Why can’t the boys participate in the CIAC tournament?  

A phase-out plan was accepted, and this plan allowed for the boys to compete in the CIAC tournament for the following two years: 2019-2020 and 2020-2021. But, both tournaments were canceled due to COVID-19.

The co-op’s complaint is that the CIAC tournaments were canceled during the final two years they were eligible to compete, so they feel as if they should get two more years of participation as a compromise for the years lost. “We have been able to play in the state tournament for so many years and it has caused no problems, so there should be no reason that the [tournament] the players work so hard for should be taken away from them,” Captain Finn Hoey says.

 The Fairfield Co-Op have started out the season 9-0, and have no plans on stopping their success anytime soon. Their latest win was a 6-4 victory over Darien.

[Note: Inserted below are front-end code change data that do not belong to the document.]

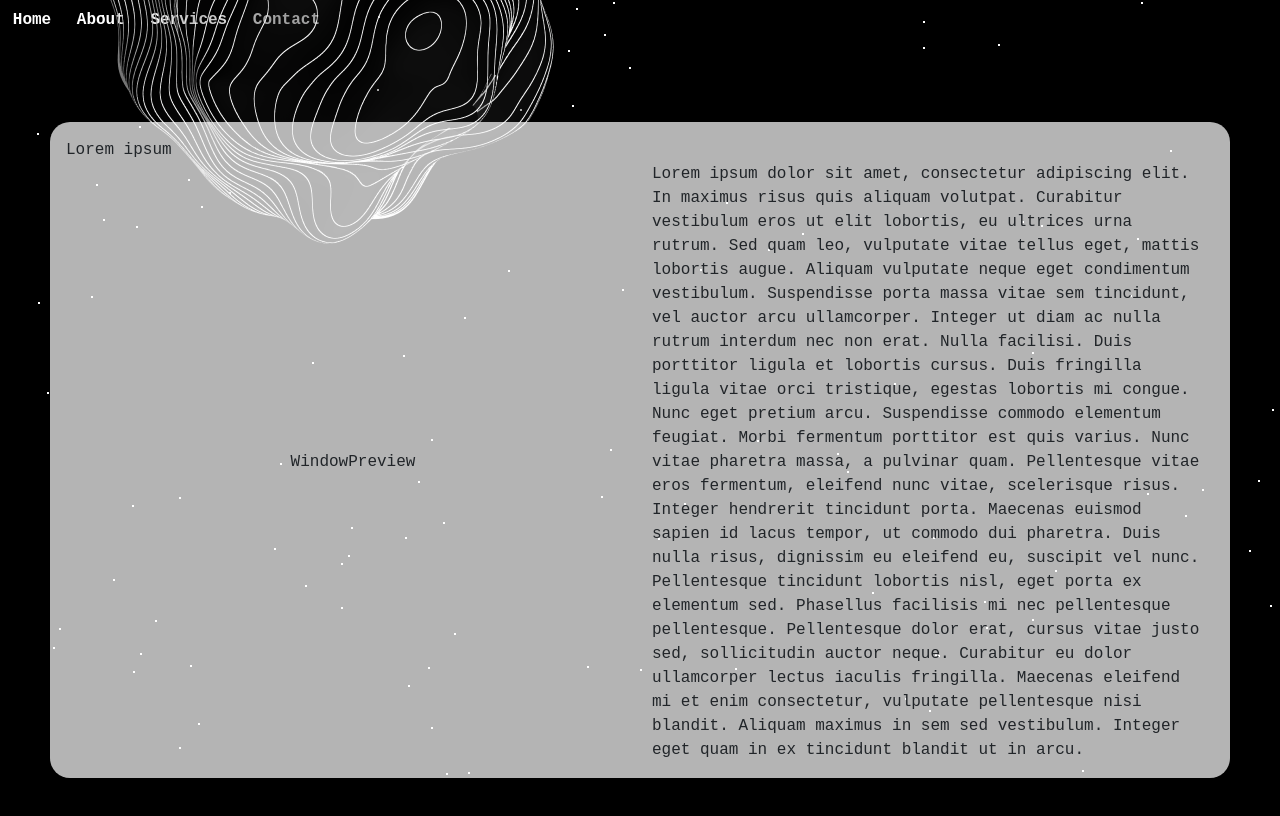
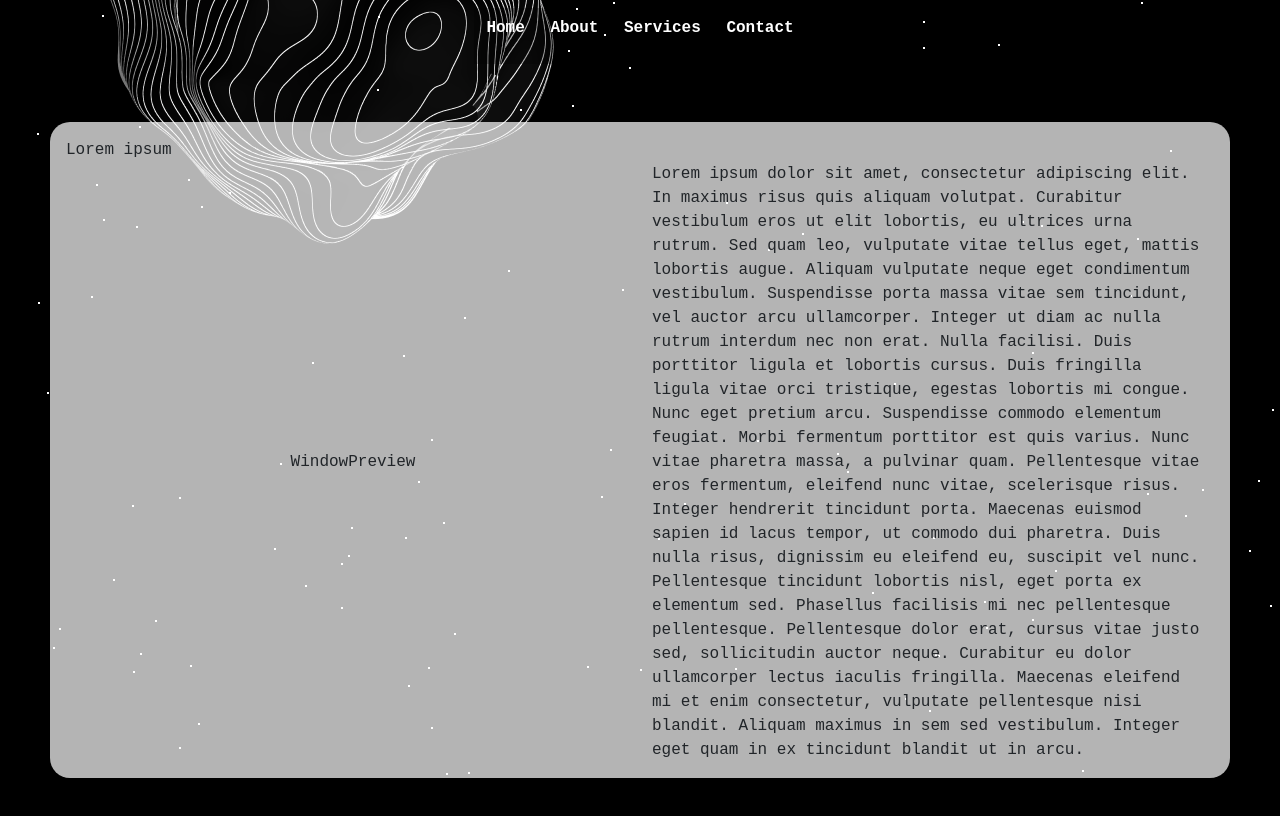
Before and after one commit to jenifercavalcante/portfolio, a React (Vite) app: page / in a window 1280 px wide. Shown: the top 816 px of the page. Built offline with nearby package versions, Linux system fonts and the light colour scheme.

Commit message:
chore(css): adjust index over comet scss

```diff
--- a/src/index.scss
+++ b/src/index.scss
@@ -19,10 +19,14 @@ body {
   line-height: 1.5;
 
   header {
-    position: sticky;
+    position: relative;
 
     top: 0;
     height: 72px;
+
+    display: flex;
+    align-items: center;
+    justify-content: center;
   }
 
   main {
@@ -51,6 +55,7 @@ body {
 
       left: 0;
       top: -315px;
+      z-index: -1;
     }
   }
 }
```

What kind of attempts have been made to get the team back into the tournament?

Hoey claims that the team has decided to get other coaches from other programs for support to get the boys back into the tournament. So far the CIAC has not responded to the complaints.

Is the FCIAC tournament an equal alternative for the CIAC state tournament?

“It’s not the same as winning a state championship,” says Captain John Vallillo. Though they are not allowed in the CIAC state tournament, the boys are allowed to participate in the FCIAC, their conference tournament. 

The FCIAC consists of teams like Darien, New Canaan, St. Joseph, Greenwich, Ridgefield, etc. Vallillo believes that the team is the best in the state, and that while an FCIAC tournament win would be a great win, it would not be as big as a deserved state tournament win. 

Hoey also claims that winning the FCIAC tournament is memorable, but winning a state tournament is unforgettable for the whole community. It’s a memory that will stick with everyone involved for the rest of their lives.

 Multiple Connecticut High school  hockey analysts have ranked the Mustangs as the number one team.

Can private schools participate?

One issue with why the Fairfield Co-Op team is unable to participate in the state tournament is in regard to the unequal number of players from both high schools (Ludlowe and Warde) who comprise the roster. Currently, Fairfield Ludlowe High School has exceeded the total number of allowed players from one school with 20 players (only 15 are allowed from one school on co-op teams). However, one of the main arguments that the Mustangs are using in their battle to be considered for the tournament is that private schools can recruit players to their program from all over the state. Some of these programs consist of around 60 players, while Fairfield Co-op consists of 33 players, with 20 on varsity and 13 on junior varsity. 


Vallillo was adamant that he did not want to bad mouth other programs, but did not understand how these programs were allowed to participate, but not the Mustangs. “We are a team made of two public high schools from one town. Unfortunately, the rules are unfairly affecting us… the CIAC should want us in the tournament, it only hurts the kids and the sport by not allowing us [to play].”